BUT…(as Fr. Mike is SO FOND of saying 😉) is there more we could do? I mean Jesus told us to spread the Good News to ALL NATIONS. I’ve spent the past 365 DAYS making this study guide and it’s been the most amazing experience. It is read by 140,000 users in 143 countries all over the WORLD. Do you realize what that means? The Bible in a Year Podcast with Fr. Mike Schmitz is being listened to in almost every part of the WORLD!! Our next goal should be to get the podcast to Antarctica. It only makes sense. My Faith is even more on fire for Jesus. And it’s all because I listened to Him when I asked how I could help. Many people have asked me how they could thank me for writing the notes and making the study guide for them to use. I always refused any sort of monetary remuneration. But, I now know what I would like as a sort of “payment.” I would like you to tell at least one person you know who has maybe fallen away from the Faith, or maybe doesn’t believe in God or Christianity, about this Podcast and the Study Guide. Share it with them. Heck, keep sharing it on the Ascension Facebook Group or any other group you are a part of. Share it on your Twitter, Instagram, ummm…YouTube…you know, social media. You know how awesome this year has been. Why WOULDN’T you want to share it? All it took for me to come back to my Faith was losing a bet, something so trivial. Imagine how you could impact someone’s life by sharing The Bible in a Year with them!! Something NOT so trivial! Thank you all for being there for me on this journey with your prayers, Christmas cards, and baklava!! I couldn’t have done this without you.  

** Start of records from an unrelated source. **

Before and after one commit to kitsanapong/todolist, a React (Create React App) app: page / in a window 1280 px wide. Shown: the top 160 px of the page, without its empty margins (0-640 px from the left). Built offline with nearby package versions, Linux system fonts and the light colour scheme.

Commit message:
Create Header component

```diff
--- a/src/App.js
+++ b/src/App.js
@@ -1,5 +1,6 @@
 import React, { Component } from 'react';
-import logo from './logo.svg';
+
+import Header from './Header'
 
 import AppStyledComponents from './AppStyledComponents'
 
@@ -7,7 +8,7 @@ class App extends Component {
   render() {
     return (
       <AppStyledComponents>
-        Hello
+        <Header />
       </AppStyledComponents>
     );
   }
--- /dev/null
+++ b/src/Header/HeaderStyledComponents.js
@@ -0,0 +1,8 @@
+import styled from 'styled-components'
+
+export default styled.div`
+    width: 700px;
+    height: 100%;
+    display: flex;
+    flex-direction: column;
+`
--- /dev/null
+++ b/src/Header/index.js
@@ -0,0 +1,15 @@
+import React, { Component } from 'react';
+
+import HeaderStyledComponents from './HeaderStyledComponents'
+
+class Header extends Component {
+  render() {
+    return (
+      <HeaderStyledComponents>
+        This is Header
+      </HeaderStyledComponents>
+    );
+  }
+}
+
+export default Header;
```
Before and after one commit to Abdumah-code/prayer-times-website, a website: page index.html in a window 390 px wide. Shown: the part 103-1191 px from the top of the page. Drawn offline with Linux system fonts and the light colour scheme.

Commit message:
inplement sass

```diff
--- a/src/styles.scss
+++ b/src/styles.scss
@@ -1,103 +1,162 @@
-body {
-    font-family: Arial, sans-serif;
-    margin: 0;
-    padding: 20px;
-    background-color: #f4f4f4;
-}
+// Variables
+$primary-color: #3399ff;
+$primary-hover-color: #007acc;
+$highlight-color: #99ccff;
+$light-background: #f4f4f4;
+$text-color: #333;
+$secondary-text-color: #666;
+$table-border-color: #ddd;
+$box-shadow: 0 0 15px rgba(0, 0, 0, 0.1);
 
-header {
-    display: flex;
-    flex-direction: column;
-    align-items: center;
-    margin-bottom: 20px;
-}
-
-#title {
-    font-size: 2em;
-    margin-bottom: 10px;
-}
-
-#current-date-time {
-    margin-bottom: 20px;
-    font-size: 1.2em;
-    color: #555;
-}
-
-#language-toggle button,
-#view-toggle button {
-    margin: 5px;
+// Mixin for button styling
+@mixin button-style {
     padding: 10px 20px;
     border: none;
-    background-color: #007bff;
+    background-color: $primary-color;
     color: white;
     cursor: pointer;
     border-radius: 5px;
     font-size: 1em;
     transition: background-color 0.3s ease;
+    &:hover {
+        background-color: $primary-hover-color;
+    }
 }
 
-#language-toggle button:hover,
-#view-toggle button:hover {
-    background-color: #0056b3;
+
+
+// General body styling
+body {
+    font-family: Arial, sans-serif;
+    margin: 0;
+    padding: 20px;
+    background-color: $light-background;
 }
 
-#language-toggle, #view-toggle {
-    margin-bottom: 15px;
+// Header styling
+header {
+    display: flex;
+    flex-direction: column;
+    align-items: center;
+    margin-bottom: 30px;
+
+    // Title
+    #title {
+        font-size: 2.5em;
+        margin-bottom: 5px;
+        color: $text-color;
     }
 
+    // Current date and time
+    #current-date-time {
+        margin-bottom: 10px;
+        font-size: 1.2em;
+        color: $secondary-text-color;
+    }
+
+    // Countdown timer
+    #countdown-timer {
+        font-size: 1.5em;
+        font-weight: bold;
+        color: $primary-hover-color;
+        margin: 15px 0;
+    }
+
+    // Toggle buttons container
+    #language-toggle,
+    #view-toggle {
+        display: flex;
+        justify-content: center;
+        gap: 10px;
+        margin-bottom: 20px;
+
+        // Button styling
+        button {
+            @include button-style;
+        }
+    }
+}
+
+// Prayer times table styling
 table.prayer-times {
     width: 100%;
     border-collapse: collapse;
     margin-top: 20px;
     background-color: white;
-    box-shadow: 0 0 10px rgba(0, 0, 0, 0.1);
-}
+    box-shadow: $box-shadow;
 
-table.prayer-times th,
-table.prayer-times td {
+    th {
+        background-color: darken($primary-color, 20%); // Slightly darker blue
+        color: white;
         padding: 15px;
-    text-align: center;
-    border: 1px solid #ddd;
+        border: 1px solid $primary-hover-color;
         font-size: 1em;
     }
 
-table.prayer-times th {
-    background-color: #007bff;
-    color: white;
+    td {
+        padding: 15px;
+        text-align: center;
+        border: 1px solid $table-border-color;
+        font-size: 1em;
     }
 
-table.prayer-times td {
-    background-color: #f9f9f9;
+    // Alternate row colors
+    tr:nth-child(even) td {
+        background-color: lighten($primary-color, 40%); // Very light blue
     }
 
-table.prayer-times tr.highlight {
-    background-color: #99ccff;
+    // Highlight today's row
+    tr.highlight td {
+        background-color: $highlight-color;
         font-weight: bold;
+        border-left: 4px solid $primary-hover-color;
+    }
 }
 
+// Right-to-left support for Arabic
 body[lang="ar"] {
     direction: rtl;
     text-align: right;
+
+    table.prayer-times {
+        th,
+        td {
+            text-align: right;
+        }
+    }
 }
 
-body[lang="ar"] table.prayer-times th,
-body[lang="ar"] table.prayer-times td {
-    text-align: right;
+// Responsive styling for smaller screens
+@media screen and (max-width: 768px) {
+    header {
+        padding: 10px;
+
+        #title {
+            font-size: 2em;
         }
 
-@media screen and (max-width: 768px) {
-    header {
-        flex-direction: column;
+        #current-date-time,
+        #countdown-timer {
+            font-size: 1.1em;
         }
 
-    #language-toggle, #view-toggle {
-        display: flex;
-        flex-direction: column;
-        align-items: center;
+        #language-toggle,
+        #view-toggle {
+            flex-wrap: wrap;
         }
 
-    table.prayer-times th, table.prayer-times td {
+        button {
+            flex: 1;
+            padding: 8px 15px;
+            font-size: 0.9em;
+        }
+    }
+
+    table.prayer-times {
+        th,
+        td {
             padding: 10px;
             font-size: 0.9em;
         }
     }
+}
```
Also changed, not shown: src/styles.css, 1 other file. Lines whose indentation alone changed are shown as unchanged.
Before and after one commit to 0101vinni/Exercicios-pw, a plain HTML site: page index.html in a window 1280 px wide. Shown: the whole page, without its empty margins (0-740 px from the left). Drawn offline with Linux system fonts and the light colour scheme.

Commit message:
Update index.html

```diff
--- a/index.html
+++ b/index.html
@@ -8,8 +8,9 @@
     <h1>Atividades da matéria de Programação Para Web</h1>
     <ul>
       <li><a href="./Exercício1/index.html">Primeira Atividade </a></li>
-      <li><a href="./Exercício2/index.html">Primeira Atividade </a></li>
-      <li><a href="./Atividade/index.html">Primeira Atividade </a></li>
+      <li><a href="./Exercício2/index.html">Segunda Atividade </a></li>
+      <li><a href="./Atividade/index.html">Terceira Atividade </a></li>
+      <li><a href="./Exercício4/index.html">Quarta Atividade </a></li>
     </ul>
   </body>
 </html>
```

I’m praying for you…

Please pray for me…

And PLEASE pray for the Holy Souls in Purgatory, especially for those who have been forgotten and have no one to pray for them...

I can’t WAIT to see you tomorrow!!